I usually avoid news and world events, but Haiti needs serious help with the aftermath of the earthquake. I have lived through several hurricanes; I know what is like to live without after a serious disaster. And I have seen the good and the evil that comes out of people & governments in times like these.
So many lives lost and what little they have is destroyed. I found a blog of an American family in Haiti keeping the world updated about events there:
The Arctic freeze is leaving the Ozarks for now. A mild winter is upon us as the snow melts back into the meadows. The ice falls back into the pond and tracks appear as testament to the visitors we've had. Rabbits, possums, birds, deer and cat have all crossed the pond super highway to get from the meadow back into the forest.
Yesterday, as I got ready to feed my two headed dog beast, I had one extra head! It was a huge coon hound with no collar; waiting to eat with my other two dogs. I have a large female shepherd, but this coon hound was much larger. They make them big in the Ozarks. Being fearful of big drooling dogs I called A. to come by to rescue me from a possible rabid coon hound. As A.drove up it was apparent the drool was from hunger and not rabies. The big lug just wanted food and to come into the house with the rest of my ark. I don't need nor want another dog. It was late afternoon and night was setting in. We figured if we did not feed this stray he will go home. Instead he ate from my compost bin and howled at the moon from our deck ALL NIGHT LONG! Yes folks, coon hounds howl and there is no off button.

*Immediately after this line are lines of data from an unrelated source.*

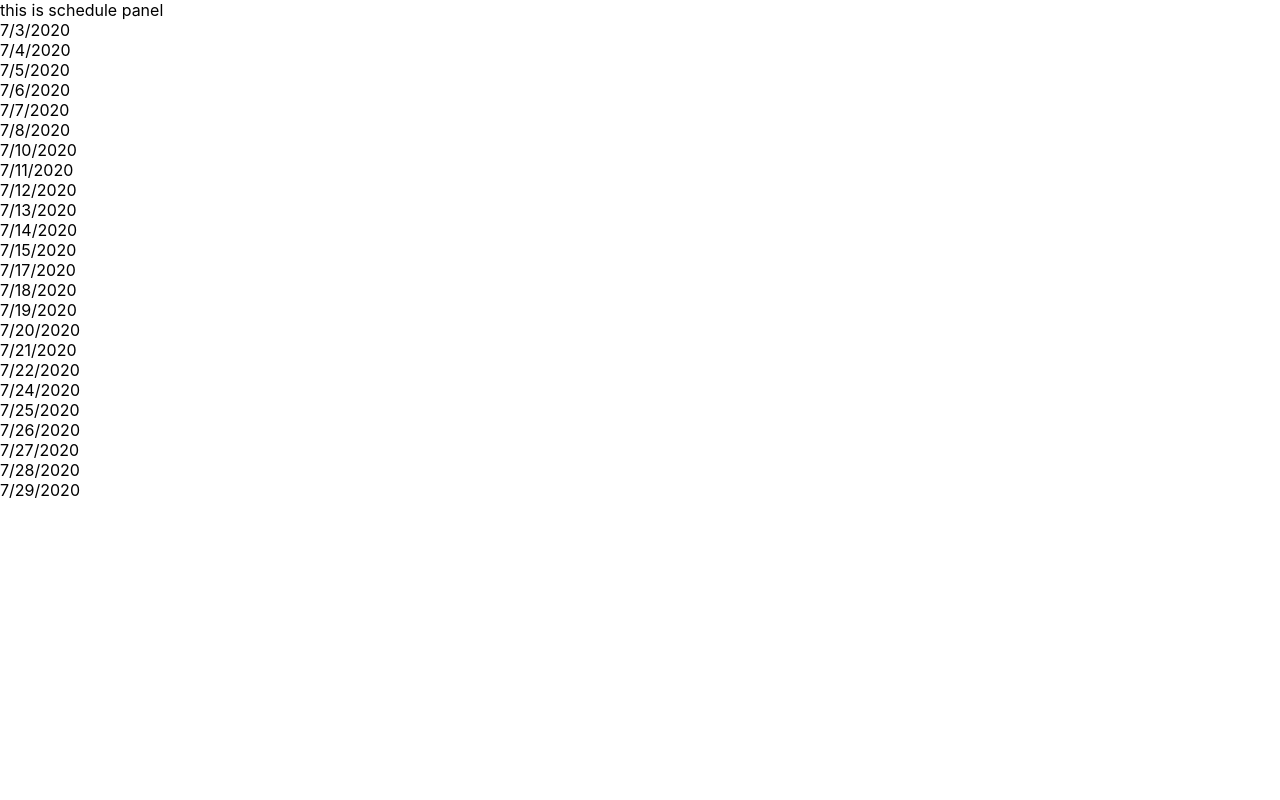
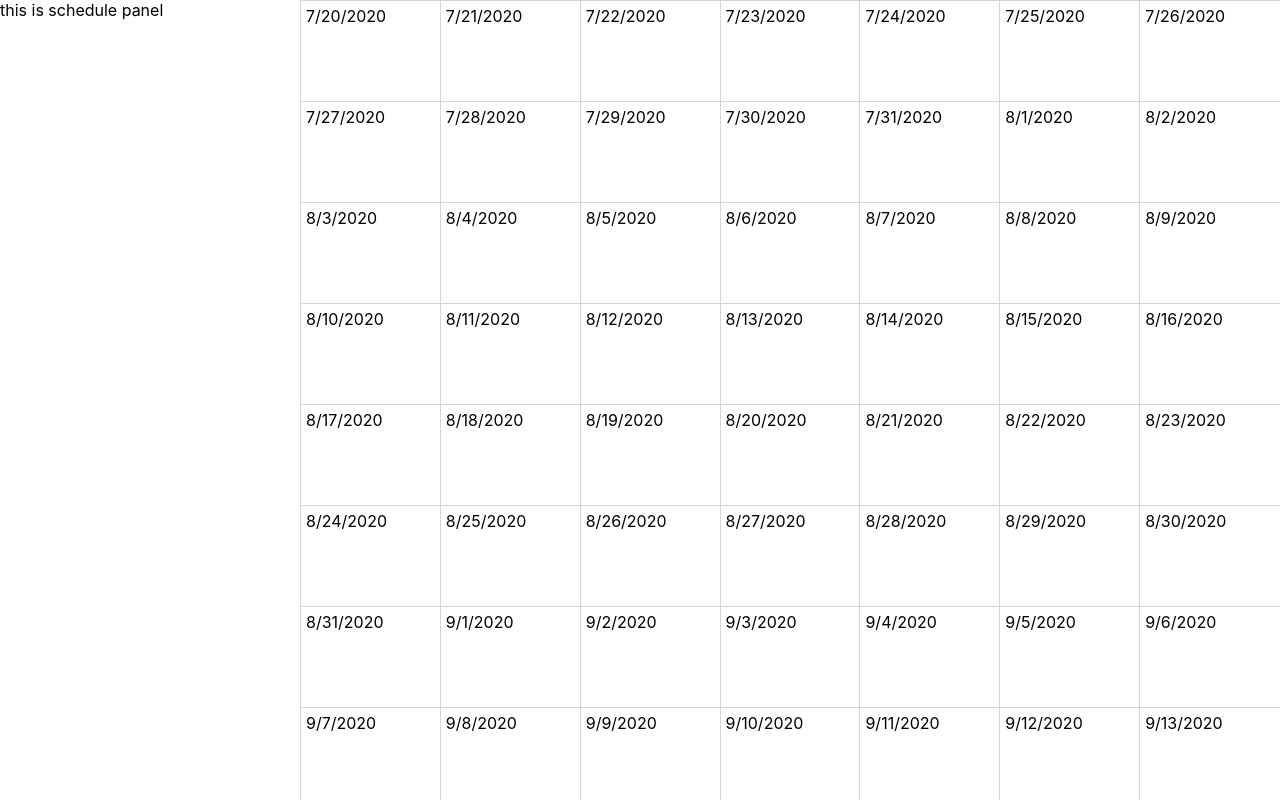
Before and after one commit to iamthanh/kalendarjs, a React (Create React App) app: page / in a window 1280 px wide. Built offline with nearby package versions, Linux system fonts and the light colour scheme.

Commit message:
added scss to project and did some styling

```diff
--- a/package.json
+++ b/package.json
@@ -10,6 +10,7 @@
     "@types/node": "^12.0.0",
     "@types/react": "^16.9.0",
     "@types/react-dom": "^16.9.0",
+    "node-sass": "^4.14.1",
     "react": "^16.13.1",
     "react-dom": "^16.13.1",
     "react-scripts": "3.4.1",
--- /dev/null
+++ b/src/components/mainPanel/grid/day.scss
@@ -0,0 +1,16 @@
+.day {
+  padding: 5px;
+  flex: 1 0 14%;
+  border-right: 1px solid #d5d5d5;
+  width: 50%;
+  box-sizing: border-box;
+  min-height: 100px;
+
+  &:last-child {
+    border-right: none;
+  }
+
+  &:hover {
+    background: #f2f2f2;
+  }
+}
--- a/src/components/mainPanel/grid/day.tsx
+++ b/src/components/mainPanel/grid/day.tsx
@@ -1,4 +1,5 @@
 import React, { useEffect } from 'react';
+import './day.scss';
 
 type DayProps = {
   date: Date
@@ -13,8 +14,8 @@ function Day(props:DayProps) {
   }, [])
 
   return (
-    <div className="Day">
-        {props.date.getMonth()+'/'+props.date.getDate()+'/'+props.date.getFullYear()}
+    <div className="day">
+        {(props.date.getMonth()+1)+'/'+props.date.getDate()+'/'+props.date.getFullYear()}
     </div>
   );
 }
--- /dev/null
+++ b/src/components/mainPanel/grid/grid.scss
@@ -0,0 +1,4 @@
+.grid {
+  border-top: 1px solid #d5d5d5;
+  border-bottom: 1px solid #d5d5d5;
+}
--- a/src/components/mainPanel/grid/index.tsx
+++ b/src/components/mainPanel/grid/index.tsx
@@ -1,5 +1,6 @@
 import React, { useState, useEffect } from 'react';
 import Week from './week';
+import './grid.scss';
 
 function Grid() {
 
@@ -10,7 +11,7 @@ function Grid() {
   const [preloadMonthsAfter, setPreloadMonthsAfter] = useState<number>(1);
 
   let weeksGenerated: any = [];
-  let maxInitWeeks = 4;
+  let maxInitWeeks = 9;
 
   const currentDate = new Date();
   const startingDayOfWeek = 1; // Monday, 0 is Sunday
--- /dev/null
+++ b/src/components/mainPanel/grid/week.scss
@@ -0,0 +1,9 @@
+.week {
+  display: flex;
+  flex-wrap: wrap;
+  border-bottom: 1px solid #d5d5d5;
+
+  &:last-child {
+    border-bottom: none;
+  }
+}
--- a/src/components/mainPanel/grid/week.tsx
+++ b/src/components/mainPanel/grid/week.tsx
@@ -1,5 +1,6 @@
 import React, { useState, useEffect } from 'react';
 import Day from './day';
+import './week.scss';
 
 type WeekProps = {
   startingDate?: number,
@@ -25,7 +26,7 @@ const Week = (props: WeekProps) => {
         />
       );
 
-      while (_days.length < 6) {
+      while (_days.length < 7) {
         // Add date
         _days.push(
           <Day
@@ -44,7 +45,7 @@ const Week = (props: WeekProps) => {
   }, [])
 
   return (
-    <div className="Week">
+    <div className="week">
       {days}
     </div>
   );
--- a/src/components/mainPanel/index.tsx
+++ b/src/components/mainPanel/index.tsx
@@ -4,13 +4,8 @@ import Grid from './grid';
 function MainPanel() {
 
   return (
-    <div className="MainPanel">
-
-      <Grid
-
-      />
-
-
+    <div className="main-panel">
+      <Grid />
     </div>
   );
 }
--- a/src/components/schedulePanel/index.tsx
+++ b/src/components/schedulePanel/index.tsx
@@ -1,8 +1,9 @@
 import React from 'react';
+import './schedulePanel.scss';
 
 function SchedulePanel() {
   return (
-    <div className="SchedulePanel">
+    <div className="schedule-panel">
       this is schedule panel
     </div>
   );
--- /dev/null
+++ b/src/components/schedulePanel/schedulePanel.scss
@@ -0,0 +1,5 @@
+.schedule-panel {
+  flex: 1;
+  max-width: 300px;
+  border-right: 1px solid #d5d5d5;
+}
--- /dev/null
+++ b/src/kalendarjs.scss
@@ -0,0 +1,11 @@
+.KalendarJs {
+  display: flex;
+  width: 100%;
+  height: 100vh;
+  overflow: hidden;
+
+  .main-panel {
+    flex: 1;
+    overflow-y: auto;
+  }
+}
```
Also changed, not shown: src/App.tsx (+3 -7 lines), 1 other file (tests, documents, lock files or other folders).
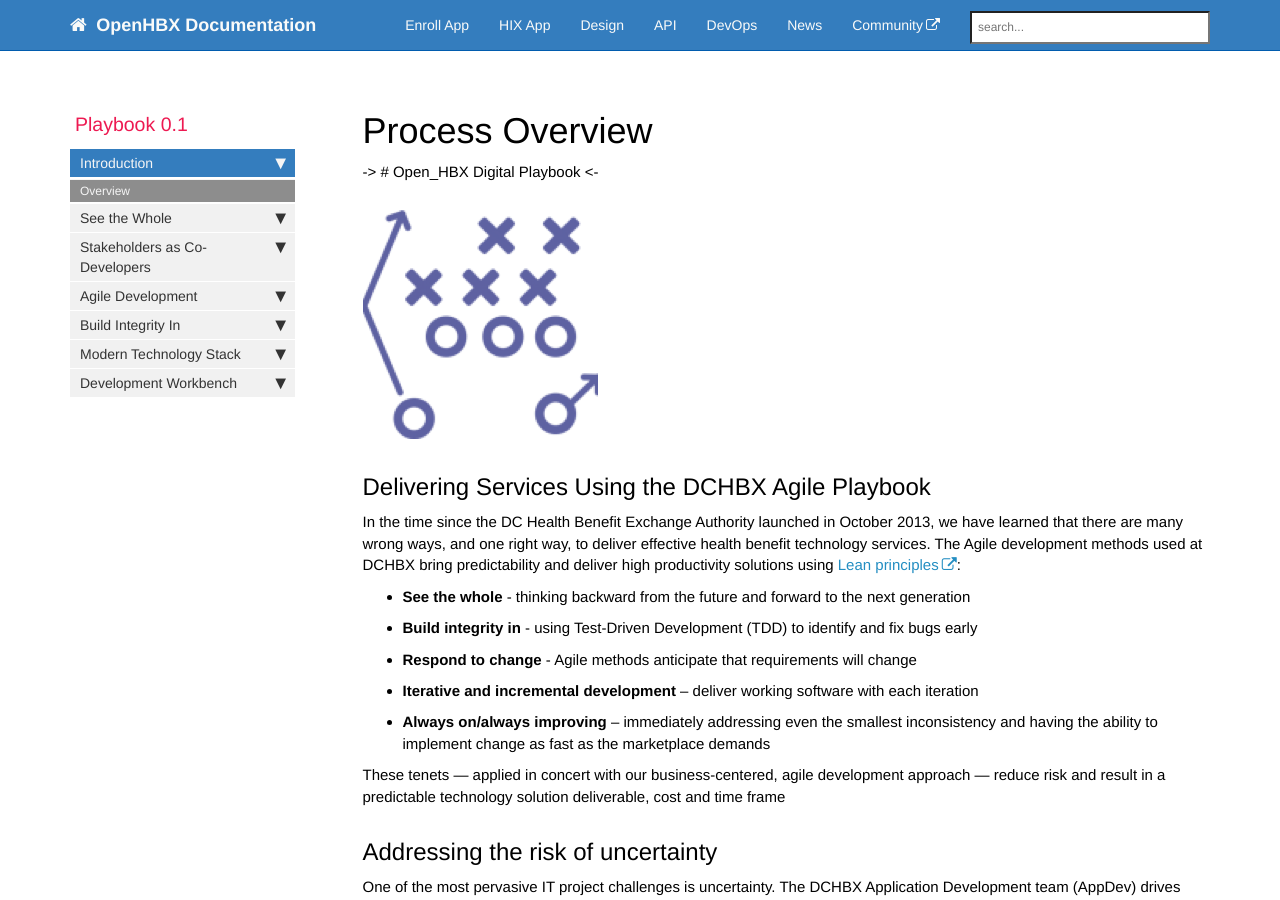
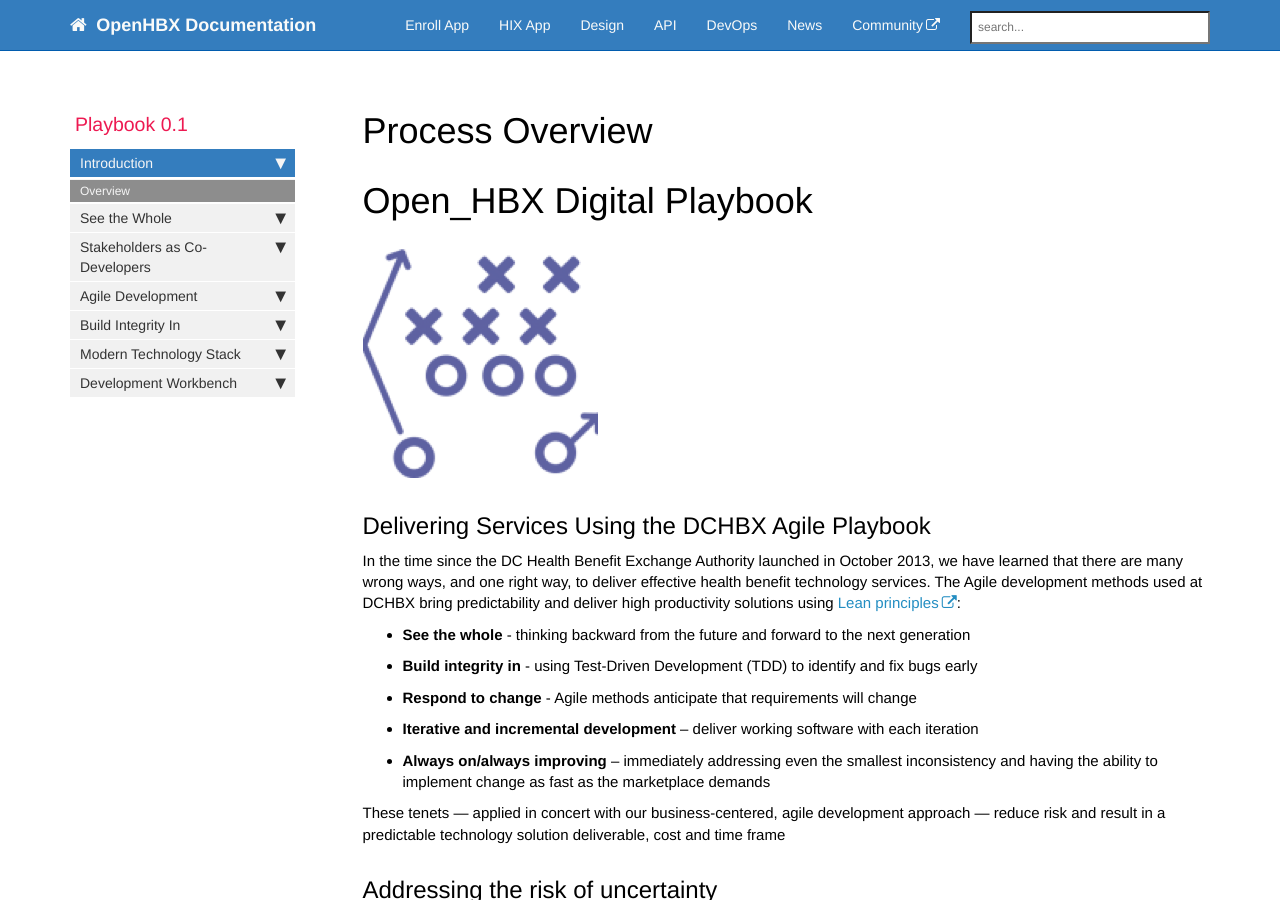
Before and after one commit to openhbx/openhbx.github.io, a Jekyll site: the page built from pages/playbook/dpb_landing_page.md, in a window 1280 px wide and 900 px high. Built offline with Jekyll 4.4.1, drawn with Linux system fonts in a browser that asks for light colours; nearby versions of some CDN libraries; comment, search, counter and statistics services are not loaded.

Commit message:
Update dpb_landing_page.md

```diff
--- a/pages/playbook/dpb_landing_page.md
+++ b/pages/playbook/dpb_landing_page.md
@@ -6,9 +6,9 @@ toc: false
 permalink: dpb_landing_page.html
 folder: playbook
 ---
--> # Open_HBX Digital Playbook <-
+# Open_HBX Digital Playbook
 
-![Digital Playbook](/images/Digital Playbook.png){: .center-image }
+![Digital Playbook](/images/Digital Playbook.png)
 
 
 
```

So this early Tuesday morning I got on the phone and called/woke up the neighbors. Turns out one had just gotten a male coon hound stray and had not had time to get a collar on him. And they were out off town. They asked we drop off the hound to an in-laws farm nearby. Great! We packed up the hound into our car and drove him to the horse farm. It was just what the dog needed, people who would give him attention and food. All before 8am in the cold 13 degree morning on our way out to work.
We were lucky to find his owners. So many strays turn up/get dropped off at rural farms these days. Their care then falls onto the rural farm owner to deal with, no fair. I am sure city folks would not like it if we dropped off a few cows, pigs,chickens and horses on their front lawns one Tuesday morning before work!
Ok, it is not a weird deformed dog. Instead it is a solution to my wandering dog problem. Hickory, my small city dog, keeps wandering off our land and chasing after cars and cows. We had to keep him on a tie out so he would stay put, very boring for an active dog.
Osa, our shepherd, stays on the land and behaves. My husband suggested I tie the two together to make a better dog. Eureka! By using my twin dog lead to tether them together; I created a two headed dog beast.
Now Hickory gets to run all around our property all day long with Osa. They eat birdseed, visit the compost bin, chase squirrels and pee on the run. A full day for Hickory is just a normal day for Osa.
This is all grand for Osa, she loves to pull. Hickory only weighs 30 pounds and is getting more exercise than he ever got before.
And at night when it is bedtime, Hickory sleeps like the dead for a change. No more waking up in the middle of the night. And the next day it starts all over again.
I was on a mission to find the warmest gloves I could find on -line. I got gloves from all over the place. But the neatest was an Ebay find. Cow hide gloves owned by a cowboy named Will Brant. These are real winter cowhide hand sewn with Will's name in them. These are real cowboy gloves. They looked like they were made of Ewok. If anyone has heard of a Cowboy named Will Bryant let me know. These gloves were used but are still in usable shape.They are a neat item from the cowboy past. Cowboys are real popular still here in the Ozarks.